Information given Block Start

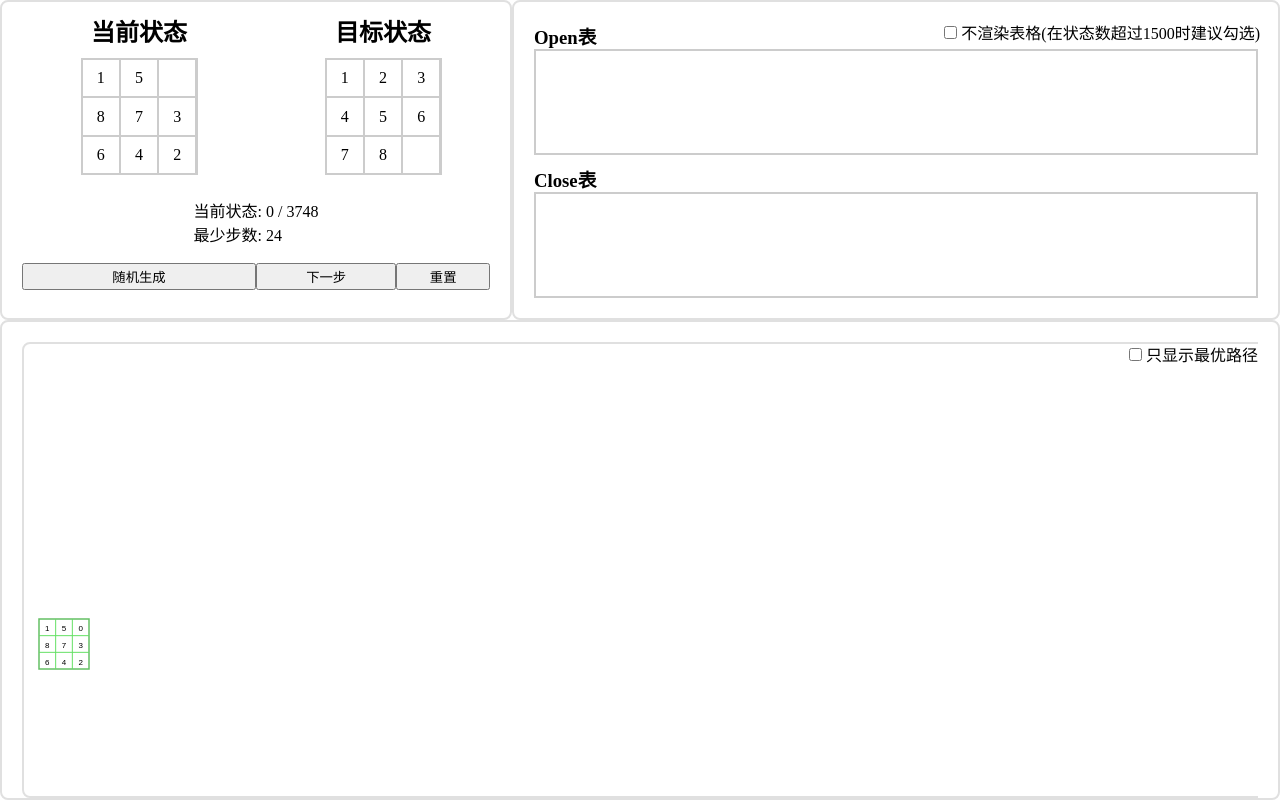
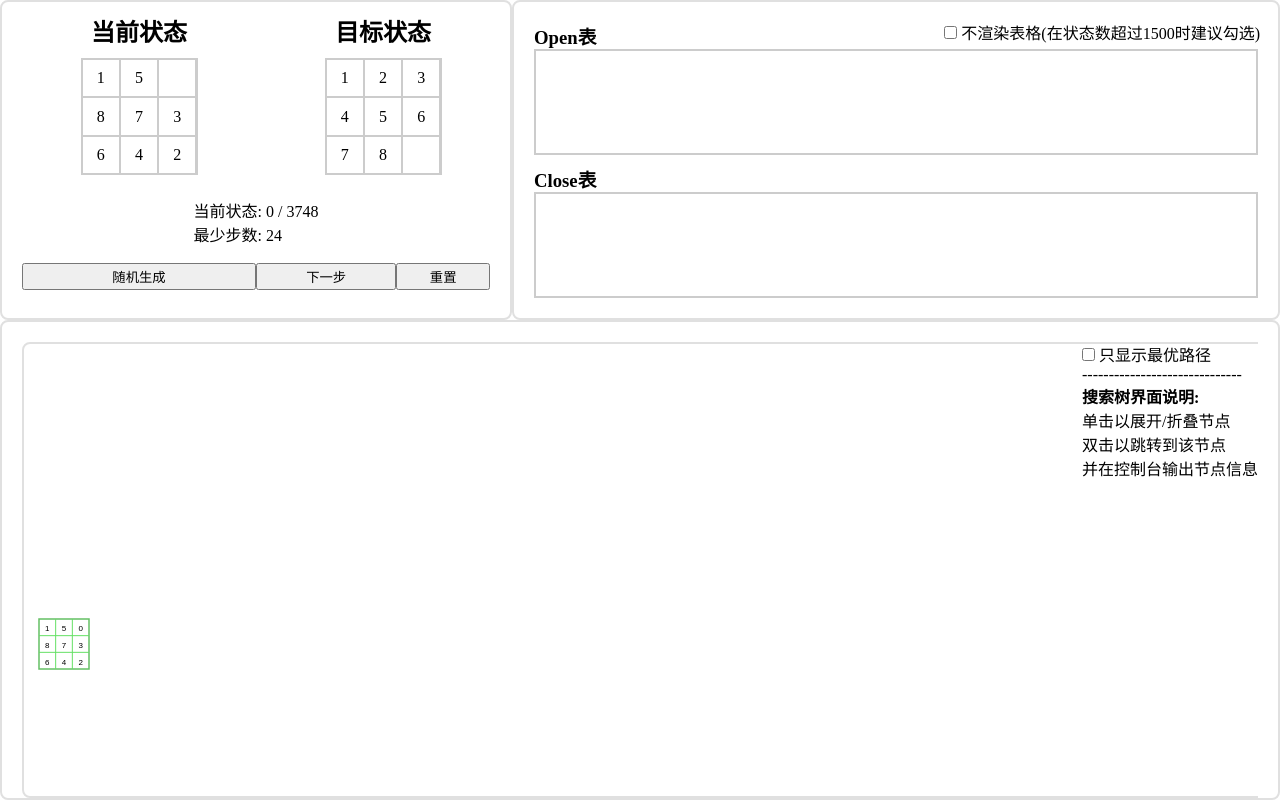
Before and after one commit to f14XuanLv/A-star-Solver-for-Eight-Puzzle-Visualization, a plain HTML site: page index.html in a window 1280 px wide. Drawn offline with Linux system fonts and the light colour scheme.

Commit message:
Update index.html

```diff
--- a/index.html
+++ b/index.html
@@ -66,6 +66,21 @@
                 <label>
                     <input type="checkbox" id="optimalPath"> 只显示最优路径
                 </label>
+                <p>
+                    ------------------------------
+                </p>
+                <h4>
+                    搜索树界面说明:
+                </h4>
+                <p>
+                    单击以展开/折叠节点
+                </p>
+                <p>
+                    双击以跳转到该节点
+                </p>
+                <p>
+                    并在控制台输出节点信息
+                </p>
             </div>
         </div>
     </div>
```
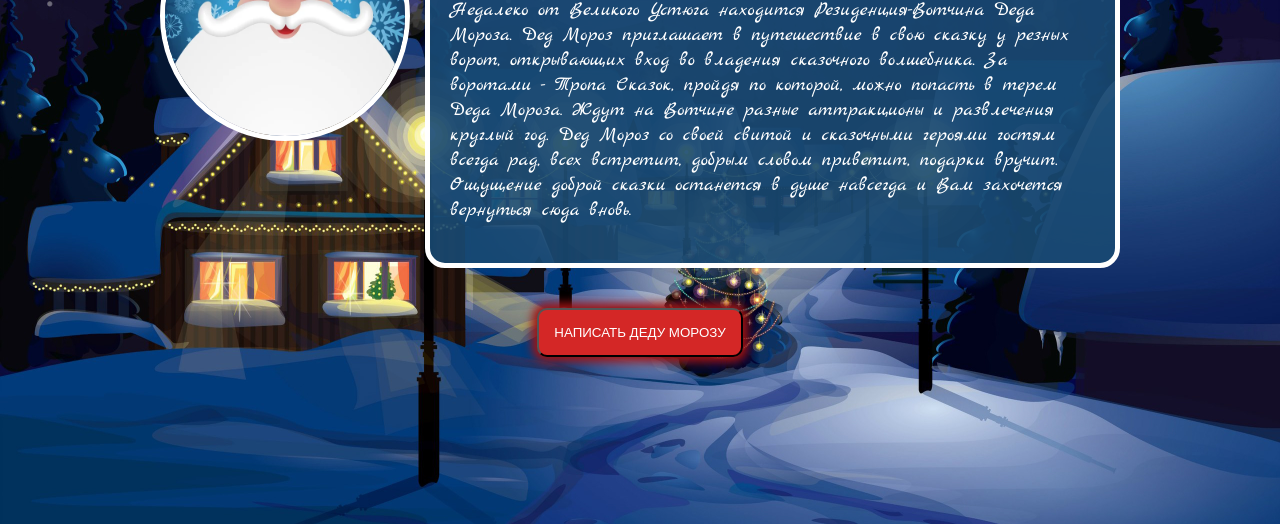
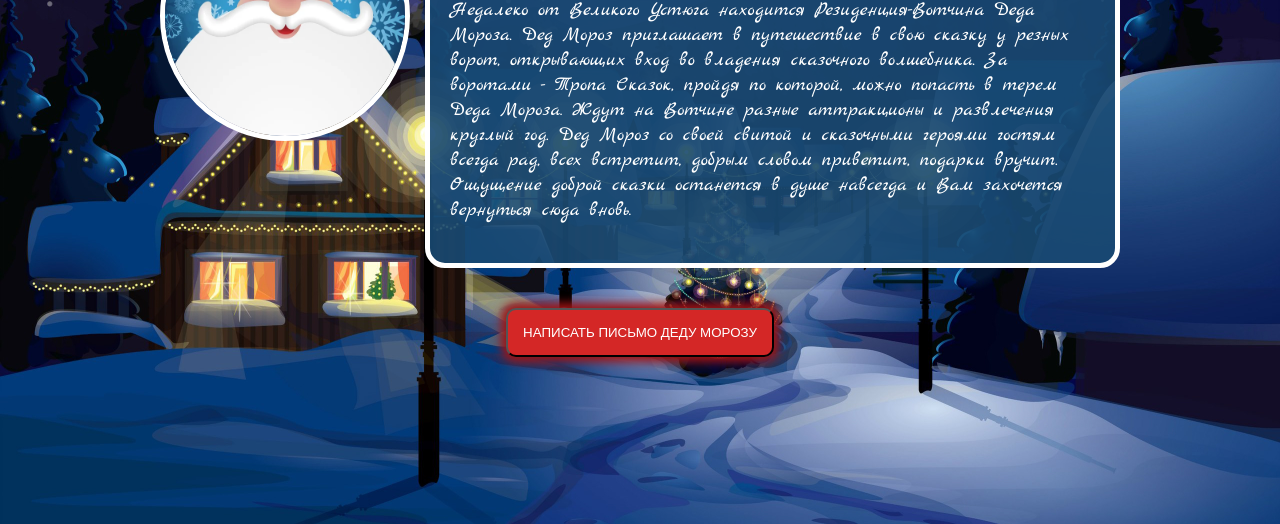
Before and after one commit to webdevdelfa/santa1650, a plain HTML site: page index.html in a window 1280 px wide. Shown: the part 276-800 px from the top of the page. Drawn offline with Linux system fonts and the light colour scheme.

Commit message:
Замена текста кнопки

```diff
--- a/index.html
+++ b/index.html
@@ -44,7 +44,7 @@
                     </p>
                 </div>
             </div>
-            <button class="button">Написать деду Морозу</button>
+            <button class="button">Написать письмо деду Морозу</button>
         </section>
         <section class="compliment section" id="compliment">
             <div class="compliment__content">
```
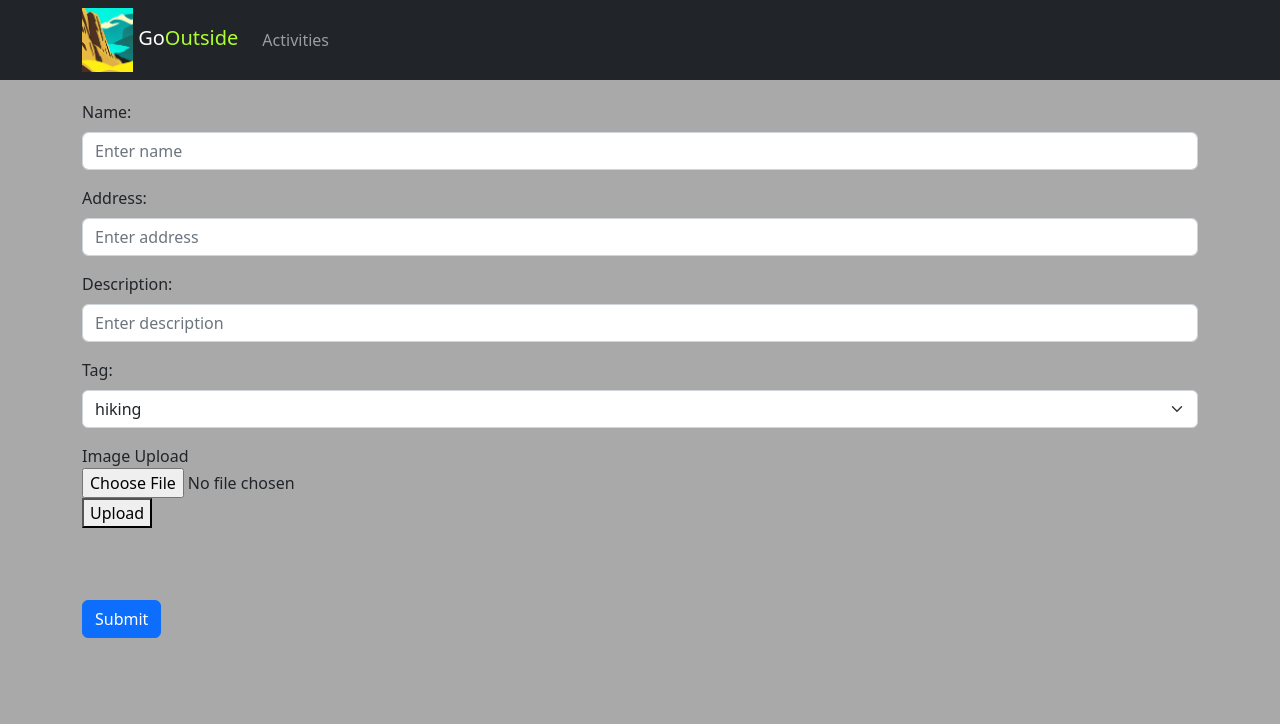
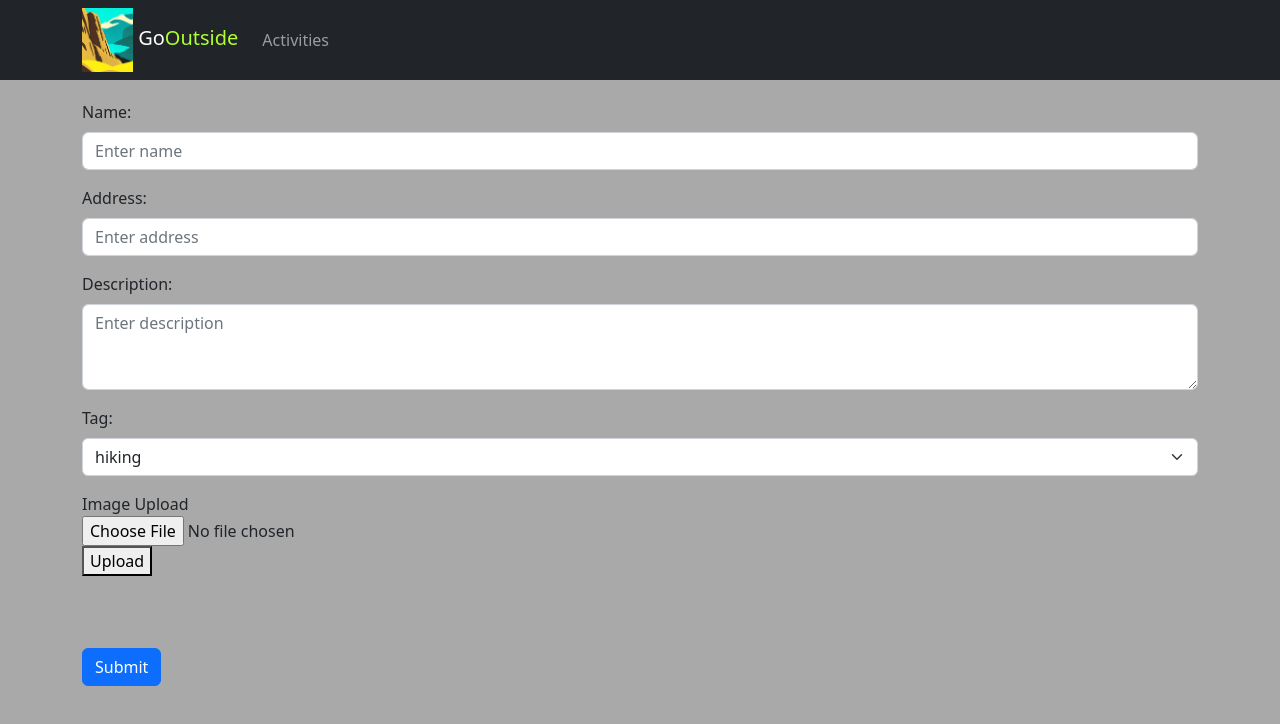
Before and after one commit to lingxin-alan-ma/GoOutside-frontend, a React (Create React App) app: page /myactiv in a window 1280 px wide. Shown: the top 724 px of the page. Built offline with nearby package versions, Linux system fonts and the light colour scheme; no server answers; a web font is replaced by a local one.

Commit message:
AddActiv finish (hasn't connect to backend)

```diff
--- a/src/components/AddActiv.js
+++ b/src/components/AddActiv.js
@@ -88,7 +88,8 @@ const AddActiv = ({ user }) => {
             required
             description={ description }
             onChange={ onChangeDescription }
-          ></Form.Control>
+            as="textarea" rows={3}
+          ></Form.Control >
         </Form.Group>
 
         <Form.Group className="mb-3">
```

Information given Block End

## Your objective
Without the pictures, output the full listing exactly as it stands.

## Task result
Before and after one commit to f14XuanLv/A-star-Solver-for-Eight-Puzzle-Visualization, a plain HTML site: page index.html in a window 1280 px wide. Drawn offline with Linux system fonts and the light colour scheme.

Commit message:
Update index.html

```diff
--- a/index.html
+++ b/index.html
@@ -66,6 +66,21 @@
                 <label>
                     <input type="checkbox" id="optimalPath"> 只显示最优路径
                 </label>
+                <p>
+                    ------------------------------
+                </p>
+                <h4>
+                    搜索树界面说明:
+                </h4>
+                <p>
+                    单击以展开/折叠节点
+                </p>
+                <p>
+                    双击以跳转到该节点
+                </p>
+                <p>
+                    并在控制台输出节点信息
+                </p>
             </div>
         </div>
     </div>
```
Before and after one commit to webdevdelfa/santa1650, a plain HTML site: page index.html in a window 1280 px wide. Shown: the part 276-800 px from the top of the page. Drawn offline with Linux system fonts and the light colour scheme.

Commit message:
Замена текста кнопки

```diff
--- a/index.html
+++ b/index.html
@@ -44,7 +44,7 @@
                     </p>
                 </div>
             </div>
-            <button class="button">Написать деду Морозу</button>
+            <button class="button">Написать письмо деду Морозу</button>
         </section>
         <section class="compliment section" id="compliment">
             <div class="compliment__content">
```
Before and after one commit to lingxin-alan-ma/GoOutside-frontend, a React (Create React App) app: page /myactiv in a window 1280 px wide. Shown: the top 724 px of the page. Built offline with nearby package versions, Linux system fonts and the light colour scheme; no server answers; a web font is replaced by a local one.

Commit message:
AddActiv finish (hasn't connect to backend)

```diff
--- a/src/components/AddActiv.js
+++ b/src/components/AddActiv.js
@@ -88,7 +88,8 @@ const AddActiv = ({ user }) => {
             required
             description={ description }
             onChange={ onChangeDescription }
-          ></Form.Control>
+            as="textarea" rows={3}
+          ></Form.Control >
         </Form.Group>
 
         <Form.Group className="mb-3">
```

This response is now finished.